Christie D, Grant J, Darnell B et al. 2010. Metabolic effects of soy supplementation in postmenopausal Caucasian and African American women: a randomised placebo controlled trial. Am J Obstet Gynecol 203:2;153.e 1-9.
Cardiovascular disease increases with advancing age and with the menopause transition in women. Specifically menopause is associated with changes in several metabolic cardiovascular risk factors including increased abdominal fat, decreased insulin sensitivity, decreased adiponectin and increased circulating inflammatory markers such as tumour necrosis factor (TNF)-[alpha].
This study investigated whether a daily soy supplement would reduce abdominal fat and improve measures of glucose and insulin metabolism when compared with a casein placebo in a population of obese non diabetic Caucasian and African American menopausal women.
Thirty nine postmenopausal women (age 45-60 years) were recruited and randomised to either soy or placebo arms: 16 randomised to placebo (8 African American, 8 Caucasian) and 17 randomised to soy (8 African American, 9 Caucasian). Participants were excluded if they had diabetes mellitus, consumed a strict vegetarian or low fat diet, consumed a diet high in fibre or soy, or if there was a weight change of >10 pounds (4.5 kg) within the previous 12 months.
Intervention was administered as a shake taken twice daily. The shakes contained 120 calories, 2.5 g fat, 7 g carbohydrates, 600 mg calcium, 500 mg phosphorus, 320 mg sodium, 560 mg potassium and 3 mg iron. The treatment group had shakes with an additional 20 g soy protein and 160 mg isoflavones (96 mg as aglycones). The placebo contained 20 g casein protein and no isoflavones.
Compliance with the supplements was established by measuring serum isoflavone levels at baseline, 4 weeks, 8 weeks and 12 weeks. As expected isoflavone levels increased significantly for the treatment group compared with placebo, with increases of 265% in serum genistein and 10 044% in serum daidzein compared with no changes with placebo (P<0.02).
Three days prior to testing volunteers were given a standardised diet to follow in which meals contained 55% carbohydrates, 30% fat and 15% protein. On the subsequent morning following a 12 hour fast researchers performed a hyperglycaemic clamp. Plasma glucose was also measured. There were no significant differences in first or second phase insulin secretion between treatment groups over time. However second phase decreased in the soy group (-2188 [-11 000 to 5540] pmoL/min).
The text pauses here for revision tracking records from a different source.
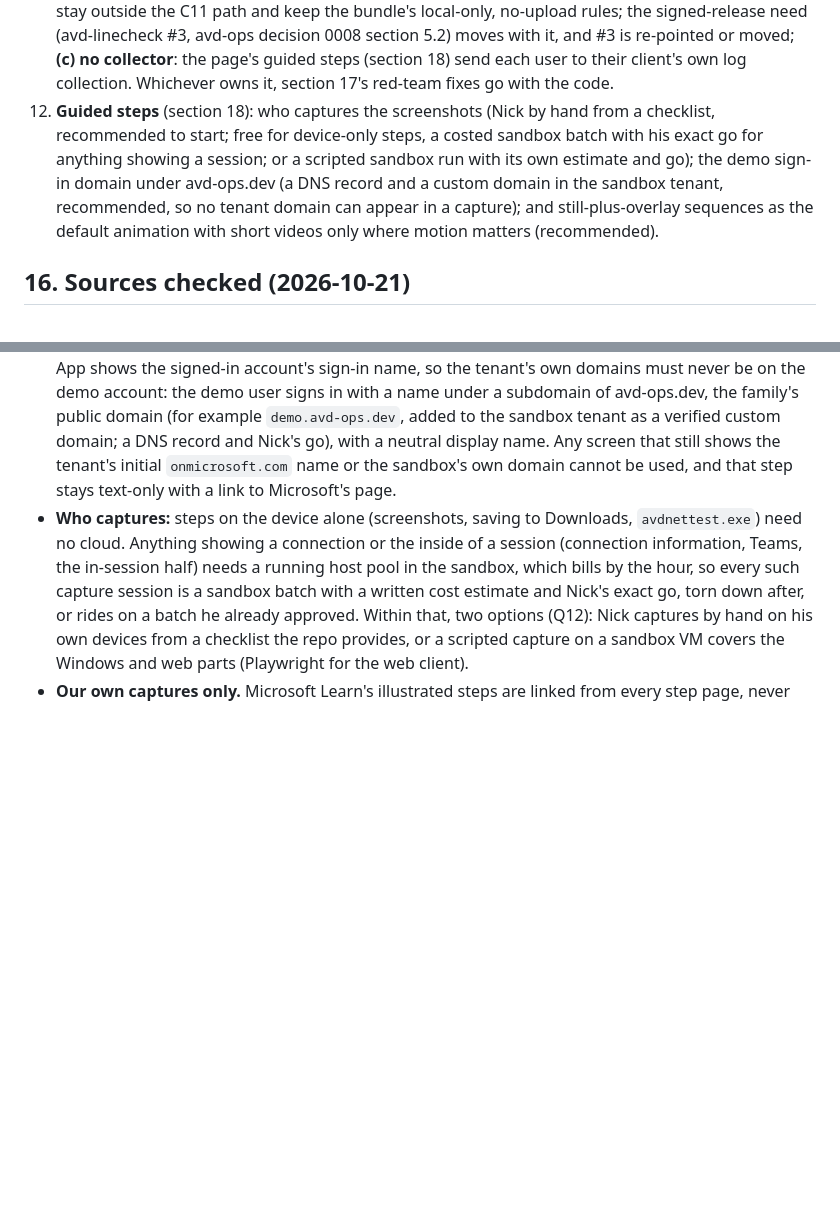
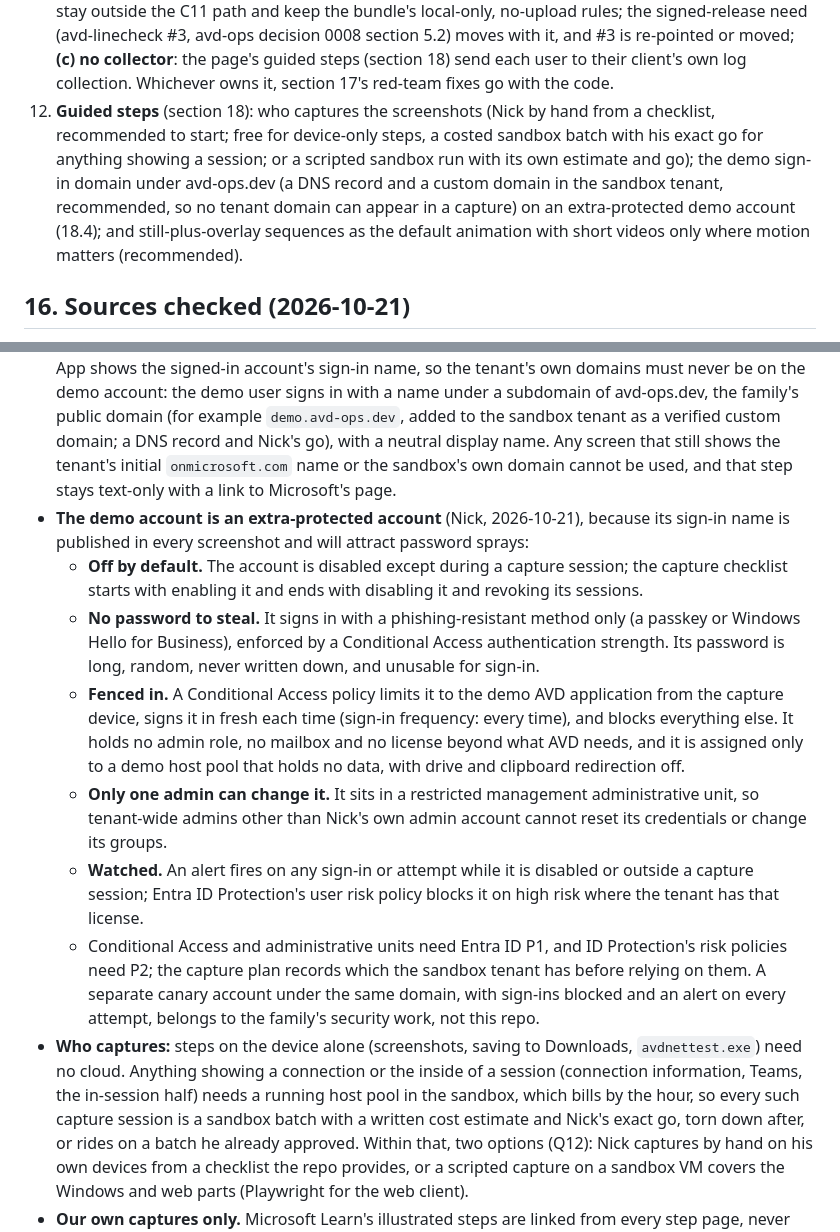
Before and after one commit to avd-ops/avd-linecheck, a Markdown page: docs/spec.md, 2 parts joined by grey strips. Rendered like a GitHub page; blank space fills up the shorter version.

Commit message:
Spec 18.4: demo account is extra protected (off by default, passkey only, fenced by Conditional Access, restricted AU, alerts)
Co-Authored-By: Claude Opus 5.5 (1M context) <noreply@anthropic.com>
Claude-Session: https://claude.ai/code/session_01LgYM3zw3SvTLgkJVN3fk5T

```diff
--- a/docs/spec.md
+++ b/docs/spec.md
@@ -404,7 +404,7 @@ The avd-linecheck foundations review (2026-10-21, code-review skill) corrected f
 10. **Go for the spikes.** S1 to S4 and S5a are offline or free; no tenant and no spend. S5b needs a sandbox run with its own estimate and go.
 11. **Log bundle** (section 17): Windows script for the device and the session first, with macOS and mobile pointed at Microsoft's in-app steps (recommended); before or after the page's v0; Downloads as the destination (recommended over Documents, which OneDrive may sync); code signing, now a prerequisite for shipping the script at all (17.5), which needs a certificate, an identity and a cost line; and the user-added pieces (17.6: screenshot and recording in the page, comments only in the bundle, a picked rating that goes into the export) and the inventory and health fields (17.7).
     Who owns the collector, if there is one (Nick, 2026-10-21: "maybe the collector should be an optional part of avd current state actually"; recorded, not decided): **(a) avd-linecheck**, as section 17 drafts it, beside the page that sends users to it; **(b) avd-current-state, as an optional part**: it already owns read-only collection and Windows PowerShell 5.1 tooling and stays self-contained with avd-landing-zone, but today it reads an estate from an admin's seat into C11 facts, while this collector runs on end users' devices and session hosts as the user and gathers personal data (17.4), so it would have to stay outside the C11 path and keep the bundle's local-only, no-upload rules; the signed-release need (avd-linecheck #3, avd-ops decision 0008 section 5.2) moves with it, and #3 is re-pointed or moved; **(c) no collector**: the page's guided steps (section 18) send each user to their client's own log collection. Whichever owns it, section 17's red-team fixes go with the code.
-12. **Guided steps** (section 18): who captures the screenshots (Nick by hand from a checklist, recommended to start; free for device-only steps, a costed sandbox batch with his exact go for anything showing a session; or a scripted sandbox run with its own estimate and go); the demo sign-in domain under avd-ops.dev (a DNS record and a custom domain in the sandbox tenant, recommended, so no tenant domain can appear in a capture); and still-plus-overlay sequences as the default animation with short videos only where motion matters (recommended).
+12. **Guided steps** (section 18): who captures the screenshots (Nick by hand from a checklist, recommended to start; free for device-only steps, a costed sandbox batch with his exact go for anything showing a session; or a scripted sandbox run with its own estimate and go); the demo sign-in domain under avd-ops.dev (a DNS record and a custom domain in the sandbox tenant, recommended, so no tenant domain can appear in a capture) on an extra-protected demo account (18.4); and still-plus-overlay sequences as the default animation with short videos only where motion matters (recommended).
 
 ## 16. Sources checked (2026-10-21)
 
@@ -587,6 +587,13 @@ The page detects the platform and asks for the rest:
 ### 18.4 How they are made
 
 - **Only from a lab identity.** Captures come from the personal sandbox tenant with a dedicated demo user and fictitious display names, on a device with no notifications, no other apps visible and a plain wallpaper. Because a screenshot may not be altered (18.5), nothing can be blurred out afterward: anything that would show a real tenant name, domain, user name, email, IP address, host pool or machine name, a profile photo or another product's content means **recapture**, not edit. Windows App shows the signed-in account's sign-in name, so the tenant's own domains must never be on the demo account: the demo user signs in with a name under a subdomain of avd-ops.dev, the family's public domain (for example `demo.avd-ops.dev`, added to the sandbox tenant as a verified custom domain; a DNS record and Nick's go), with a neutral display name. Any screen that still shows the tenant's initial `onmicrosoft.com` name or the sandbox's own domain cannot be used, and that step stays text-only with a link to Microsoft's page.
+- **The demo account is an extra-protected account** (Nick, 2026-10-21), because its sign-in name is published in every screenshot and will attract password sprays:
+  - **Off by default.** The account is disabled except during a capture session; the capture checklist starts with enabling it and ends with disabling it and revoking its sessions.
+  - **No password to steal.** It signs in with a phishing-resistant method only (a passkey or Windows Hello for Business), enforced by a Conditional Access authentication strength. Its password is long, random, never written down, and unusable for sign-in.
+  - **Fenced in.** A Conditional Access policy limits it to the demo AVD application from the capture device, signs it in fresh each time (sign-in frequency: every time), and blocks everything else. It holds no admin role, no mailbox and no license beyond what AVD needs, and it is assigned only to a demo host pool that holds no data, with drive and clipboard redirection off.
+  - **Only one admin can change it.** It sits in a restricted management administrative unit, so tenant-wide admins other than Nick's own admin account cannot reset its credentials or change its groups.
+  - **Watched.** An alert fires on any sign-in or attempt while it is disabled or outside a capture session; Entra ID Protection's user risk policy blocks it on high risk where the tenant has that license.
+  - Conditional Access and administrative units need Entra ID P1, and ID Protection's risk policies need P2; the capture plan records which the sandbox tenant has before relying on them. A separate canary account under the same domain, with sign-ins blocked and an alert on every attempt, belongs to the family's security work, not this repo.
 - **Who captures:** steps on the device alone (screenshots, saving to Downloads, `avdnettest.exe`) need no cloud. Anything showing a connection or the inside of a session (connection information, Teams, the in-session half) needs a running host pool in the sandbox, which bills by the hour, so every such capture session is a sandbox batch with a written cost estimate and Nick's exact go, torn down after, or rides on a batch he already approved. Within that, two options (Q12): Nick captures by hand on his own devices from a checklist the repo provides, or a scripted capture on a sandbox VM covers the Windows and web parts (Playwright for the web client).
 - **Our own captures only.** Microsoft Learn's illustrated steps are linked from every step page, never copied, even where a documentation repository's license would allow reuse (the azure-docs repository's content is CC BY 4.0, read 2026-10-21): one source of images, one review path, and no mixed licenses in the folder.
 - **Review before merge:** every new or changed asset gets a reviewer checklist in the PR (lab identity only, no real names or addresses, no notifications or third-party content, no individual's image, released product only, not altered beyond resizing), and a test checks each manifest entry has `reviewed: true` with the reviewer and date. The build strips image metadata (EXIF and PNG text chunks) and a test refuses files that still carry any.
```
A four day food record was collected for each participant at the beginning and end of the intervention period and analysed by registered dieticians. Participants' weights were checked twp weeks post enrolment, at 1 month and 2 months. Neither self reported physical activity nor macronutrient intake changed significantly between groups during this short term study.
Inflammatory markers and adipokines were measured using a multiplexing xMAP technology with a Luminex 100 Analyzer. Soy supplementation decreased interleukin (IL)-6 by 2.5% compared witho an increase of 7.1% with placebo (P<0.03). Other markers including CRP and TNF-[alpha] were not significantly different suggesting the supplement may not exert a generalised effect on inflammation.
Regional and total fat mass, percent fat and lean mass was determined using dual energy x-ray absorptiometry. The treatment group significantly reduced total abdominal fat by 7.5% (-58.8 [+ or -] 162.6 [cm.sup.2]) and subcutaneous abdominal fat by 9.1% (-46.9 [+ or -] 136.7 crtf) (P<0.0167), while the placebo showed an increase of 8.8% (56.5 [+ or -] 70.0 [cm.sup.2]) in total abdominal fat and 10% (50.8 [+ or -] 65.2 [cm.sup.2]) in subcutaneous abdominal fat (P<0.0088). African American women in this study lost more weight than Caucasian women who had a great incidence of reduced visceral fat. Serum lipids (total cholesterol, HDL, LDL and triglycerides) were measured at baseline and at three months. These showed no significant change.
This study showed that a daily soy supplement reduced subcutaneous and total abdominal fat and decreased second phase insulin secretion when compared with an isocaloric casein placebo. However the sample size was small and duration short so further investigation is warranted.
Kathleen Murphy MNHAA